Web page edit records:

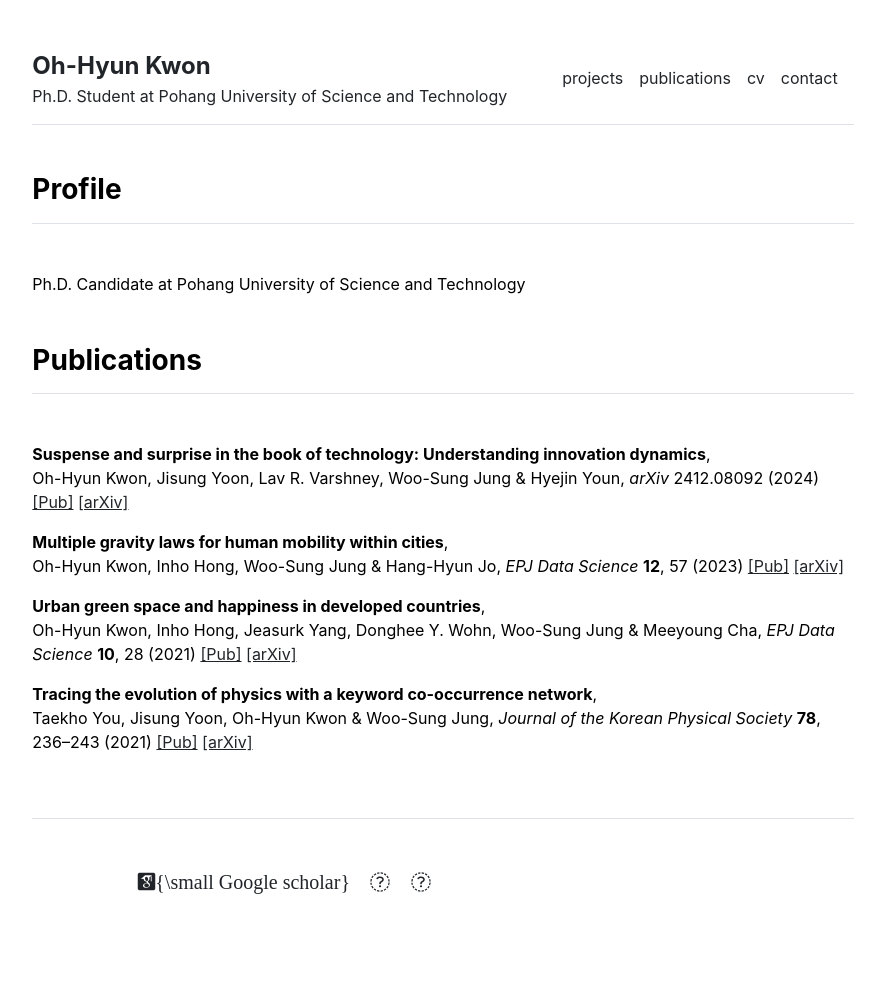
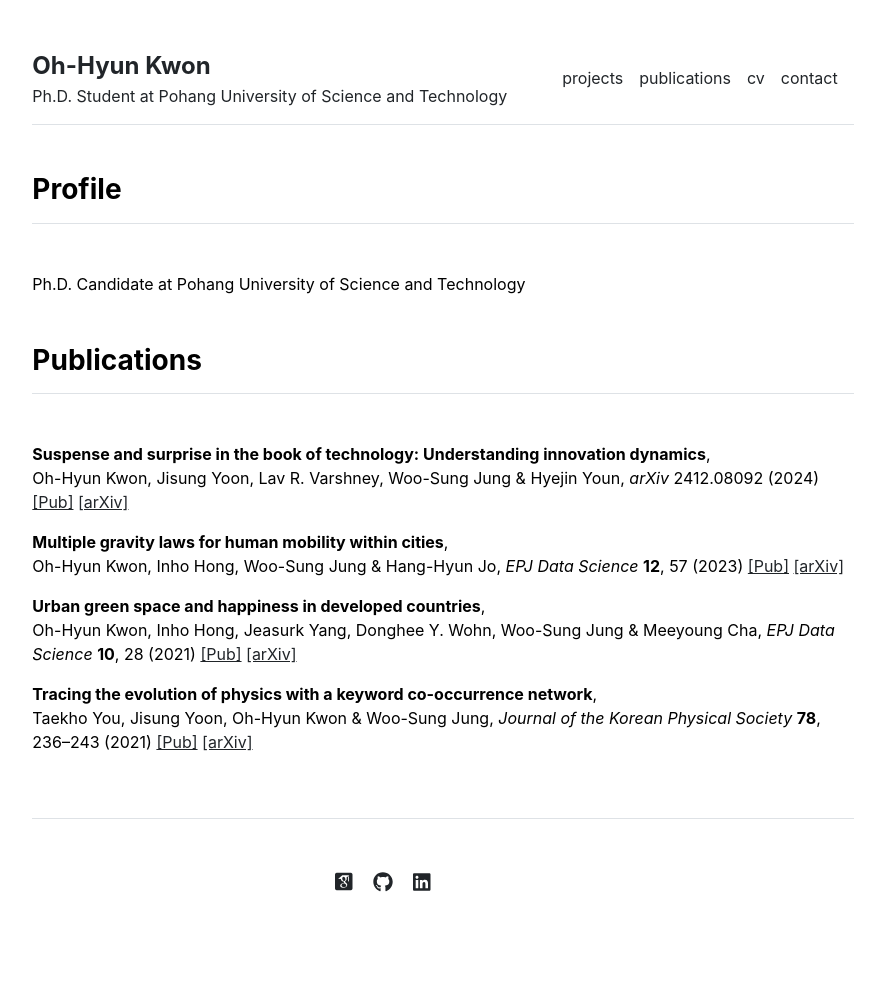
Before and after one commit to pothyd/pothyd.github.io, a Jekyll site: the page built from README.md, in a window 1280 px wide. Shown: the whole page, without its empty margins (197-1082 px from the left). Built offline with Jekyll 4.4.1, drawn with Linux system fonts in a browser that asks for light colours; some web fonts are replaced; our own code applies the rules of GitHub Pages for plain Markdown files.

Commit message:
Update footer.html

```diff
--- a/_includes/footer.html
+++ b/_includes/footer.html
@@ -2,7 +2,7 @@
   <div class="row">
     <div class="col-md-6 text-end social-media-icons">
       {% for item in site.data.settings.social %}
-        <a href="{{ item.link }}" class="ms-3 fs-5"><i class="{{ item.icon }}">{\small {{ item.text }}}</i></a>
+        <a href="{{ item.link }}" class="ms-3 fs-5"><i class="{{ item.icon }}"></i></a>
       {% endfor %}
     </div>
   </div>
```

--

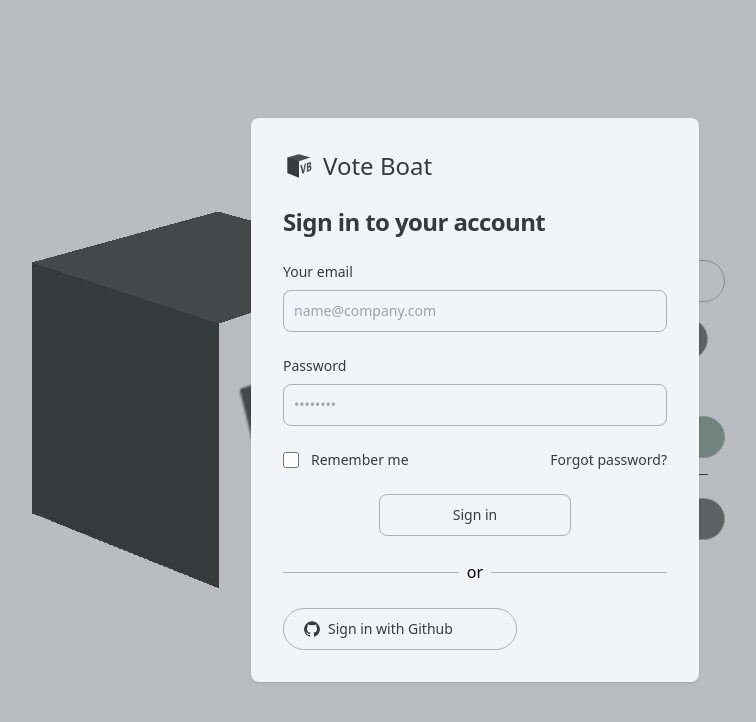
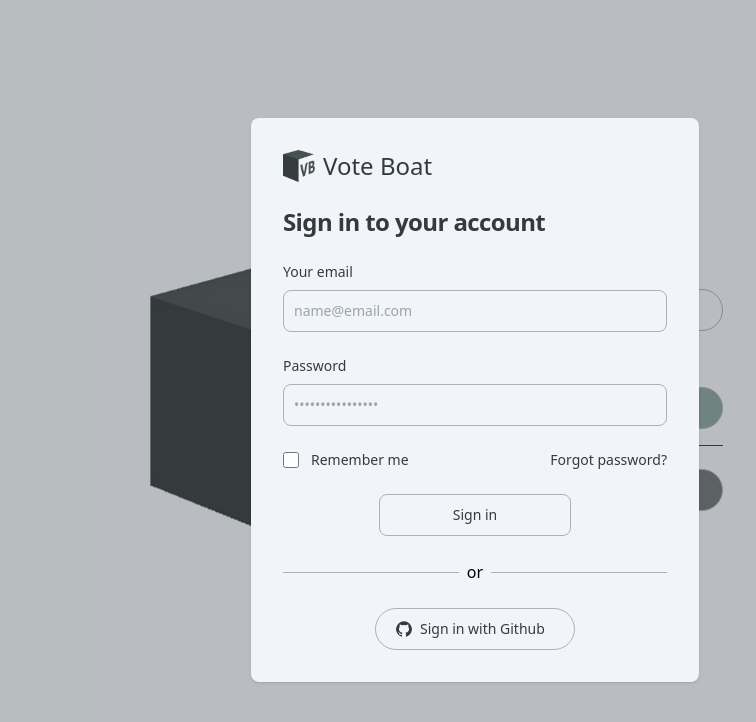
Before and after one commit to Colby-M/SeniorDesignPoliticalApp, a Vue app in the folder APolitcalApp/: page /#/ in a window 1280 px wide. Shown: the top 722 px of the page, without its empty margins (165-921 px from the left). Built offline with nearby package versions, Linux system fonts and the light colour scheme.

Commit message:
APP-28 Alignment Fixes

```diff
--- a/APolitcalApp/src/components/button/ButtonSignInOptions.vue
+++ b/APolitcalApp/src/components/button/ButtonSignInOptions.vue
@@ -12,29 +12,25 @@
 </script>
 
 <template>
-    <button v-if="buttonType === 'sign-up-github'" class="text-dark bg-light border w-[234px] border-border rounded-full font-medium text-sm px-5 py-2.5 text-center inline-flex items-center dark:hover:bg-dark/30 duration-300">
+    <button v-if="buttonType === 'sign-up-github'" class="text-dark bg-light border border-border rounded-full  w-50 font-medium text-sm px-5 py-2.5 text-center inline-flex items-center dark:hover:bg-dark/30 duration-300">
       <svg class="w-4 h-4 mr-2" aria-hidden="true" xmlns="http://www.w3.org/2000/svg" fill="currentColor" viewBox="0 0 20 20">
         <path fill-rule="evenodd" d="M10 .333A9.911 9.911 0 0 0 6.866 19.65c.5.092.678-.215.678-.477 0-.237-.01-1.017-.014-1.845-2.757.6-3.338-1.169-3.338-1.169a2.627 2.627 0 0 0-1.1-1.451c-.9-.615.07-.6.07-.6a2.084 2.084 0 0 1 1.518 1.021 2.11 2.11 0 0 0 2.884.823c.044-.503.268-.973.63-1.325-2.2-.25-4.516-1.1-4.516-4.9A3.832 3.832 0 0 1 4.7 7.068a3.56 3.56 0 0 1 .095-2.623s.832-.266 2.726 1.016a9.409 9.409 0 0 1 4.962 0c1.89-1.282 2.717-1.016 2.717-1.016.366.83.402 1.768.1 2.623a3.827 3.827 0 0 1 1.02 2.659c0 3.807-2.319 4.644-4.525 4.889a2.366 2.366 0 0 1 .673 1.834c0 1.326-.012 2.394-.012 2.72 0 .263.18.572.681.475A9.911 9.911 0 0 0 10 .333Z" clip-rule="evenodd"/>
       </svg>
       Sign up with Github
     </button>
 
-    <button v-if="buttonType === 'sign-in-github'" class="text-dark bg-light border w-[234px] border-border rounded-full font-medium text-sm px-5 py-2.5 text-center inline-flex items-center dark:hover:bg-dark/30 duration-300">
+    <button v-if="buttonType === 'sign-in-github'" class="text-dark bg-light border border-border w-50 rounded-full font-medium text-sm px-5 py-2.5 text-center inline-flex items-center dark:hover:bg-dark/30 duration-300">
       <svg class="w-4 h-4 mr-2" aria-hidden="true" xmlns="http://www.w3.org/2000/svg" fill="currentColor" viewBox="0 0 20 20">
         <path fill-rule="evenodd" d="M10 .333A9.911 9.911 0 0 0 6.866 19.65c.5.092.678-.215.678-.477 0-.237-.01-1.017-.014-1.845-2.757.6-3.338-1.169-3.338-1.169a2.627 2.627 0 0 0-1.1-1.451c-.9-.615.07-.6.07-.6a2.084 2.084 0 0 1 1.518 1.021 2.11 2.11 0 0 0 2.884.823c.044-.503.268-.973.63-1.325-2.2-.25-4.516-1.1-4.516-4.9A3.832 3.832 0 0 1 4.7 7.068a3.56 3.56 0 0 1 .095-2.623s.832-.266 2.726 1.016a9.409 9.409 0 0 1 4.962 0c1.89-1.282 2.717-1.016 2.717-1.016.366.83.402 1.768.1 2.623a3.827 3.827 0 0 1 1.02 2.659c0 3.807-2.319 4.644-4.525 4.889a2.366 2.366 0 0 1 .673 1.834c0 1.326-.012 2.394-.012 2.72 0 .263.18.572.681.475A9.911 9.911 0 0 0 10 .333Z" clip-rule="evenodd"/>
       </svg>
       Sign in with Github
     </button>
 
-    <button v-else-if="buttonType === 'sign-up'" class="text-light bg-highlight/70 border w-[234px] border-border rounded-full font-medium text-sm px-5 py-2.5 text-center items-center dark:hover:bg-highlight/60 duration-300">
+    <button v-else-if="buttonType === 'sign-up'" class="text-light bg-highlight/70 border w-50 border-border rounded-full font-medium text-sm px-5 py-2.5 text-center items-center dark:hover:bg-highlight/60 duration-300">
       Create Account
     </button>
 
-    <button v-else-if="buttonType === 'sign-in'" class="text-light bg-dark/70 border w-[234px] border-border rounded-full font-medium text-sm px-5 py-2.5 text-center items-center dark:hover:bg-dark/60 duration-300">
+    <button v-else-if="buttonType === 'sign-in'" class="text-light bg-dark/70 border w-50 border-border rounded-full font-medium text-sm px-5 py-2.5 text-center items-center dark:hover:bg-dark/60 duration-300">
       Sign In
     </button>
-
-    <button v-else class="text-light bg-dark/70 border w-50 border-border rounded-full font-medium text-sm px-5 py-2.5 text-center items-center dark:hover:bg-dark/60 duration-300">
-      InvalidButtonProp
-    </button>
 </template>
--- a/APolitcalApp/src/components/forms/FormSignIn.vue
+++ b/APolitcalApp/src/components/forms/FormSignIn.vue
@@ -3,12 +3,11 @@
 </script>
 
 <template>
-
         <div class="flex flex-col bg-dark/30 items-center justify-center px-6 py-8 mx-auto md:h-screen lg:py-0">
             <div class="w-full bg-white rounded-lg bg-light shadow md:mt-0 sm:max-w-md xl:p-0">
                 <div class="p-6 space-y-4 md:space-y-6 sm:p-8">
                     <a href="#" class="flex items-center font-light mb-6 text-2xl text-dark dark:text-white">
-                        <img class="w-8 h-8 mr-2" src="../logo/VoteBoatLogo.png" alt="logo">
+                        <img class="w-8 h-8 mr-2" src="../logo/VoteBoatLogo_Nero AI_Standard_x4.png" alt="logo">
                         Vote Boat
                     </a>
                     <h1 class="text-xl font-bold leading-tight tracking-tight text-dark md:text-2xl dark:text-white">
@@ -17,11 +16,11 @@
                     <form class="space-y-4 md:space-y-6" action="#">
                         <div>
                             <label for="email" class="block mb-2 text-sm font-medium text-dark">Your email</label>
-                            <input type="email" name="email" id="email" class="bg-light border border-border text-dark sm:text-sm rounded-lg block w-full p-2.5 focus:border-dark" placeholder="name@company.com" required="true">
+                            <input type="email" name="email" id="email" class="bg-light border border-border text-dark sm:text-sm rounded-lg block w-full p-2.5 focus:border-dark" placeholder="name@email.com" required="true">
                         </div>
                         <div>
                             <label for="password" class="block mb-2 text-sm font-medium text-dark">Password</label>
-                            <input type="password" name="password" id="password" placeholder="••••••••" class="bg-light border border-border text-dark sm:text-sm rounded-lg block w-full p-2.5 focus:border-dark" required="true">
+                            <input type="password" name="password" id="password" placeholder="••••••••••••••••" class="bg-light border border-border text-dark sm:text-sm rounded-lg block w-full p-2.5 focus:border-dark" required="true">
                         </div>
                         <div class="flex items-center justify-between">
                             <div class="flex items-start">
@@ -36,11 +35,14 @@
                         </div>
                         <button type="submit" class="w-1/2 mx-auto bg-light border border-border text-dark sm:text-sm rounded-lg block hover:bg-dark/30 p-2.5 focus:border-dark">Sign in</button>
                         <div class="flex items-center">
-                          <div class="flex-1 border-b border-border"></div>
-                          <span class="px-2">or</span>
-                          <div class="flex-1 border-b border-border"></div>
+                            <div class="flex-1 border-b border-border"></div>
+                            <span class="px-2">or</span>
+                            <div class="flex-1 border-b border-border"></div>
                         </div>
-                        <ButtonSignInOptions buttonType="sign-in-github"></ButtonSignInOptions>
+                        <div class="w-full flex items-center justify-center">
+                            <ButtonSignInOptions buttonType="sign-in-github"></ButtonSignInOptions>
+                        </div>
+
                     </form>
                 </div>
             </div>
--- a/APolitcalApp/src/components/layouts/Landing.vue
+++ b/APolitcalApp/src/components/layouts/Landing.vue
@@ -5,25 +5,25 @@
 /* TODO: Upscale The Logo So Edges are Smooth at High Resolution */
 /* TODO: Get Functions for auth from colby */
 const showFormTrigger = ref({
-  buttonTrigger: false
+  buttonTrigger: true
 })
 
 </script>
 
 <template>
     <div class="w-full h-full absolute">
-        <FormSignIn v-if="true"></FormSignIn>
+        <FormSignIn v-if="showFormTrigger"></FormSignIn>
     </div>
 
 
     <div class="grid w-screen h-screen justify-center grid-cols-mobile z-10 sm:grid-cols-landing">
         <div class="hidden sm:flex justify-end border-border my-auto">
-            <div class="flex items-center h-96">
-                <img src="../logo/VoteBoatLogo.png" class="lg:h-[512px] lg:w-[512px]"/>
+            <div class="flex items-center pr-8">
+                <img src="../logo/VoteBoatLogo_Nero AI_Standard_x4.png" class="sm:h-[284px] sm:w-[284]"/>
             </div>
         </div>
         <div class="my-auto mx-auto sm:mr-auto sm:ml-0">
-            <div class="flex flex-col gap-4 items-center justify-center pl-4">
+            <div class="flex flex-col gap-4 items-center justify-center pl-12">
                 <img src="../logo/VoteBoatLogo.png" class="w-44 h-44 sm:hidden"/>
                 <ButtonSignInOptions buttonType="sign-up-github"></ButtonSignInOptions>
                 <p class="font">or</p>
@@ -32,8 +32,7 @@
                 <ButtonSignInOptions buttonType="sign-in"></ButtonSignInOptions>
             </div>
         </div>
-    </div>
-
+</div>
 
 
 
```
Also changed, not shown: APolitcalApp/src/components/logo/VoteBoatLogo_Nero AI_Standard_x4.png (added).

** What the exercise asks **
Tally, in the data above, the lines where the word "justify" occurs, and give the figure alone.

** Solved problem **
7